I was initially excited that Google+ would offer what Facebook does not, now that its privacy features are more slightly constricted and there’s more transparency with somewhat-public profiles. The problem is that the creation of circles allows any information that can be shared — such as news — to be controlled by a tight clique. This isn’t really different than how it works in the “real world,” but at least with Facebook and Twitter, I have a glimpse into the conversation as a story develops. I can’t prove that I’m missing anything specific, but I can tell you that other tech bloggers are still being more transparent on Twitter and Facebook than they are on Google+ — leaving me to wonder what conversations are behind closed doors, allowed only for certain eyes (in certain circles) to read.
And that’s why all these features we want, such as circles that we can share as a list, don’t matter. What good is it to share my circle of professional colleagues, who have mostly all placed me in circles to exchange information, to a stranger who will not receive the same permissions? Circles are not lists — they are cliques defined by the user to keep people out. And the only way you’ll receive any data shared by people in your circle is if they share the same amount of permission with you — and don’t keep you out.
Facebook has its problems, but some of those issues aren’t an argument against abandoning the ship for Google. Both Google+ and Facebook mine and control user information to sell. Perhaps Google may have more issues with security and privacy, since the company knows your email and search habits, too. We may think we have more control over our own privacy in respect to what we share, but Google knows more about us than Facebook does. Google undoubtedly uses that to guide our actions (and perhaps make a little money from it on the side). That’s more than a little scary.
I contend that businesses and brands need to be transparent if they want to engage in social marketing campaigns. With Facebook and Twitter, this is relatively simple — and the value of transparency applies just as well to you and me (and it should). Like our parents said: “If you don’t have anything nice to say, you shouldn’t put it on the Internet.” (Well, okay — they said something like that.) The clique-based philosophy of sharing on Google+ will only limit my ability to consume information, and that’s not fine with me — not on a social level, and certainly not on a professional level (where knowing what’s new in tech is crucial).

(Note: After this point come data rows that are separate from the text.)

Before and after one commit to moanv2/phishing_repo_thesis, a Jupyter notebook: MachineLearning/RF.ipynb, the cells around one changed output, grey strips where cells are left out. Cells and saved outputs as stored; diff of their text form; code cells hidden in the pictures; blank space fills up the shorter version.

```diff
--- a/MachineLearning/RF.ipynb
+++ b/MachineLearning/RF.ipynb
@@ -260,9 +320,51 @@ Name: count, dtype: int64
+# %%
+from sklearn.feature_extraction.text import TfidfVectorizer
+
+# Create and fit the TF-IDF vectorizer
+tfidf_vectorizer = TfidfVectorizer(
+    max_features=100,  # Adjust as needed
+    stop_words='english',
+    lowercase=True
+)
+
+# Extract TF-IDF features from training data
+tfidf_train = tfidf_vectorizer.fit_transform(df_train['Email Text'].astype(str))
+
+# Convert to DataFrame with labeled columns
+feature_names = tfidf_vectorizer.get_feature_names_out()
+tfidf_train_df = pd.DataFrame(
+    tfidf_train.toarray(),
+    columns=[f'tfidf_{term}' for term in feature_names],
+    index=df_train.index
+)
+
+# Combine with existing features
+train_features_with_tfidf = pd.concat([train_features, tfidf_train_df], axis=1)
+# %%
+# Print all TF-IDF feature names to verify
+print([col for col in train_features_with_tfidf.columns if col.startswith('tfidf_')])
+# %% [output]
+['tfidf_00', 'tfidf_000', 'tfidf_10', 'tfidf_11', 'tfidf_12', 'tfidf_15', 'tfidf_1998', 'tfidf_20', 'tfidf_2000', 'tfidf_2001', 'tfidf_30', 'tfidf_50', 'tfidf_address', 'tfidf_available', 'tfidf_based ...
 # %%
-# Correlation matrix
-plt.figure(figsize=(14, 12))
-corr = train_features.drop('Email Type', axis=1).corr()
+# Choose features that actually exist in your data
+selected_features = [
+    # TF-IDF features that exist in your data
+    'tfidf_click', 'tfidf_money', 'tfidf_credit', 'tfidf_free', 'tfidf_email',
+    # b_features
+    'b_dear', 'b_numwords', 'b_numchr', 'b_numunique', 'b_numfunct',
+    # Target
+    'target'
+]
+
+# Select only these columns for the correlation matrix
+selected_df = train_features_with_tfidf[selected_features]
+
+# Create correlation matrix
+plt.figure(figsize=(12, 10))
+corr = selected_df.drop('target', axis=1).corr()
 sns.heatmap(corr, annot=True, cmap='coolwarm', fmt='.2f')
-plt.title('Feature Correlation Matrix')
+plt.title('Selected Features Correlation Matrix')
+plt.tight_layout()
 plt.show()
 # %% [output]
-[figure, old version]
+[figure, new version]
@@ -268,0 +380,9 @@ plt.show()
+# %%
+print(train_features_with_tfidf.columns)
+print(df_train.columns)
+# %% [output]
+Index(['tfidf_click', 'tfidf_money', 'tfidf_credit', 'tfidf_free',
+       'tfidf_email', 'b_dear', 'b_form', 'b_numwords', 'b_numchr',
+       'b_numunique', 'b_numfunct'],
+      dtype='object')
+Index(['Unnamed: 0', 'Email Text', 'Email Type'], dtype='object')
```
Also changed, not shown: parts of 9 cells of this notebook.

Can Google+ get better? At most, it can go in a different direction. Google+ sucks as a way to find and share news today, and I hope it doesn’t take away from Facebook and Twitter as the primary tools we use to discuss and discover new ideas. Perhaps this will change as the network grows and more people are posting and sharing more items (outside of these cliques). As a social network, it also has the potential to suck — but only because it’s reminiscent of high school and the complicated hierarchy of who is “in” and who is “out.”
Google+ hasn’t yet identified a problem I was having with any other social network, but it seems to be creating new problems. On Facebook and Twitter, I don’t have to be a part of any particular group to gain access to the openly shared intelligence.
I think I’ll let the other tech pundits and “Internet celebrities” have their cliques. As for me, I’ll eat crow for what I said about Facebook in 2004. It’s really not that bad.